Find every line in the entries that holds the string "section" and report it.

Dataset extract:
- Opening Delimiter -
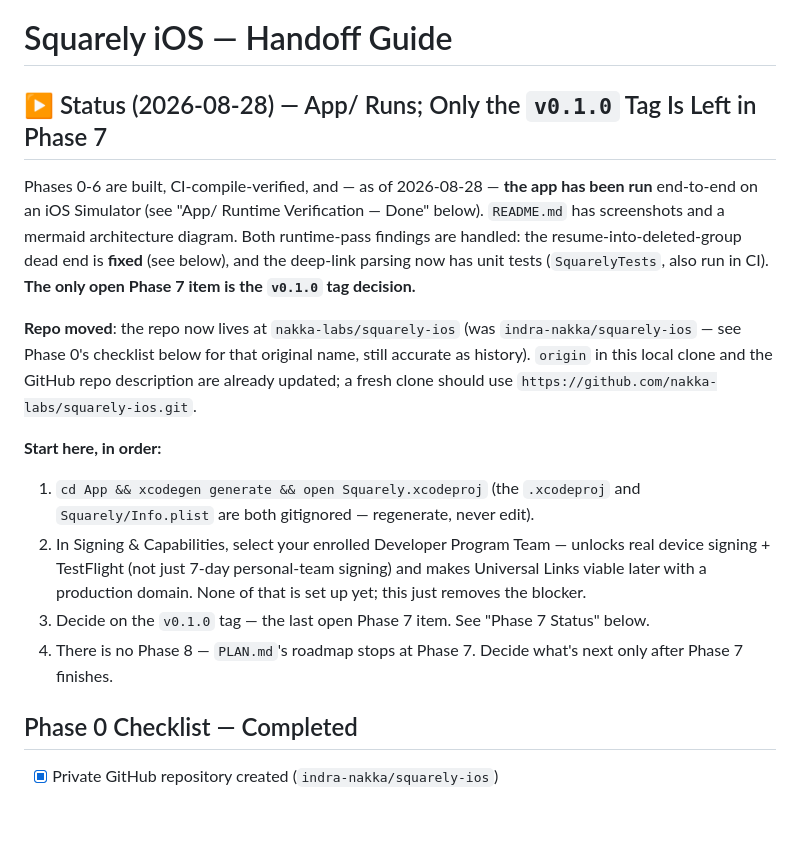
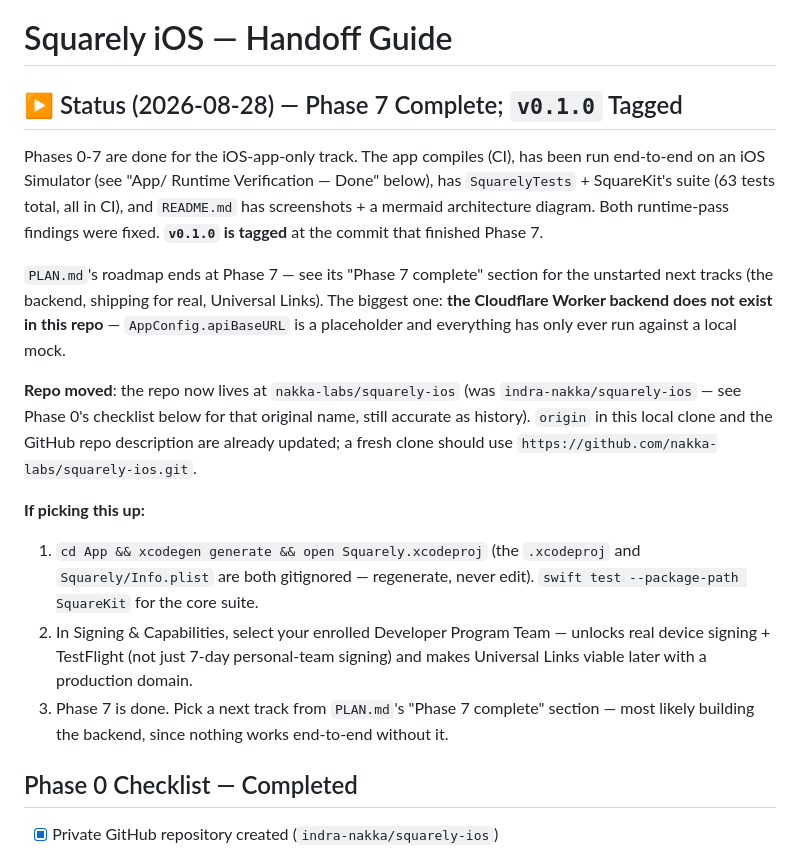
Before and after one commit to nakka-labs/clantab-ios, a Markdown page: HANDOFF.md, the part around the change. GitHub-like rendering; blank space fills up the shorter version.

Commit message:
docs: Phase 7 complete — tag v0.1.0
Marks the end of PLAN.md's roadmap for the iOS-app-only track. Records what
v0.1.0 covers (SquareKit core + SwiftUI app, run-verified against a mock,
63 tests in CI, README illustrated) and what it explicitly does not (the
Cloudflare Worker backend, a device/TestFlight run, an app icon). Adds a
"Phase 7 complete" section listing the unstarted next tracks.

Co-Authored-By: Claude Sonnet 5 <noreply@anthropic.com>
Claude-Session: https://claude.ai/code/session_01WaW5xrAx5tb7RUGoCizPex

```diff
--- a/HANDOFF.md
+++ b/HANDOFF.md
@@ -1,14 +1,19 @@
 # Squarely iOS — Handoff Guide
 
-## ▶ Status (2026-08-28) — App/ Runs; Only the `v0.1.0` Tag Is Left in Phase 7
+## ▶ Status (2026-08-28) — Phase 7 Complete; `v0.1.0` Tagged
 
-Phases 0-6 are built, CI-compile-verified, and — as of 2026-08-28 — **the
-app has been run** end-to-end on an iOS Simulator (see "App/ Runtime
-Verification — Done" below). `README.md` has screenshots and a mermaid
-architecture diagram. Both runtime-pass findings are handled: the
-resume-into-deleted-group dead end is **fixed** (see below), and the
-deep-link parsing now has unit tests (`SquarelyTests`, also run in CI).
-**The only open Phase 7 item is the `v0.1.0` tag decision.**
+Phases 0-7 are done for the iOS-app-only track. The app compiles (CI), has
+been run end-to-end on an iOS Simulator (see "App/ Runtime Verification —
+Done" below), has `SquarelyTests` + SquareKit's suite (63 tests total, all
+in CI), and `README.md` has screenshots + a mermaid architecture diagram.
+Both runtime-pass findings were fixed. **`v0.1.0` is tagged** at the commit
+that finished Phase 7.
+
+`PLAN.md`'s roadmap ends at Phase 7 — see its "Phase 7 complete" section for
+the unstarted next tracks (the backend, shipping for real, Universal Links).
+The biggest one: **the Cloudflare Worker backend does not exist in this repo**
+— `AppConfig.apiBaseURL` is a placeholder and everything has only ever run
+against a local mock.
 
 **Repo moved**: the repo now lives at `nakka-labs/squarely-ios` (was
 `indra-nakka/squarely-ios` — see Phase 0's checklist below for that original
@@ -16,19 +21,17 @@ name, still accurate as history). `origin` in this local clone and the
 GitHub repo description are already updated; a fresh clone should use
 `https://github.com/nakka-labs/squarely-ios.git`.
 
-**Start here, in order:**
+**If picking this up:**
 
 1. `cd App && xcodegen generate && open Squarely.xcodeproj` (the
    `.xcodeproj` and `Squarely/Info.plist` are both gitignored — regenerate,
-   never edit).
+   never edit). `swift test --package-path SquareKit` for the core suite.
 2. In Signing & Capabilities, select your enrolled Developer Program Team —
    unlocks real device signing + TestFlight (not just 7-day personal-team
    signing) and makes Universal Links viable later with a production domain.
-   None of that is set up yet; this just removes the blocker.
-3. Decide on the `v0.1.0` tag — the last open Phase 7 item. See "Phase 7
-   Status" below.
-4. There is no Phase 8 — `PLAN.md`'s roadmap stops at Phase 7. Decide what's
-   next only after Phase 7 finishes.
+3. Phase 7 is done. Pick a next track from `PLAN.md`'s "Phase 7 complete"
+   section — most likely building the backend, since nothing works
+   end-to-end without it.
 
 ## Phase 0 Checklist — Completed
 - [x] Private GitHub repository created (`indra-nakka/squarely-ios`)
```
Also changed, not shown: PLAN.md (+22 -1 lines).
- Closing Delimiter -
Answer box:
"Phase 7 complete" section listing the unstarted next tracks.
+`PLAN.md`'s roadmap ends at Phase 7 — see its "Phase 7 complete" section for
+   section — most likely building the backend, since nothing works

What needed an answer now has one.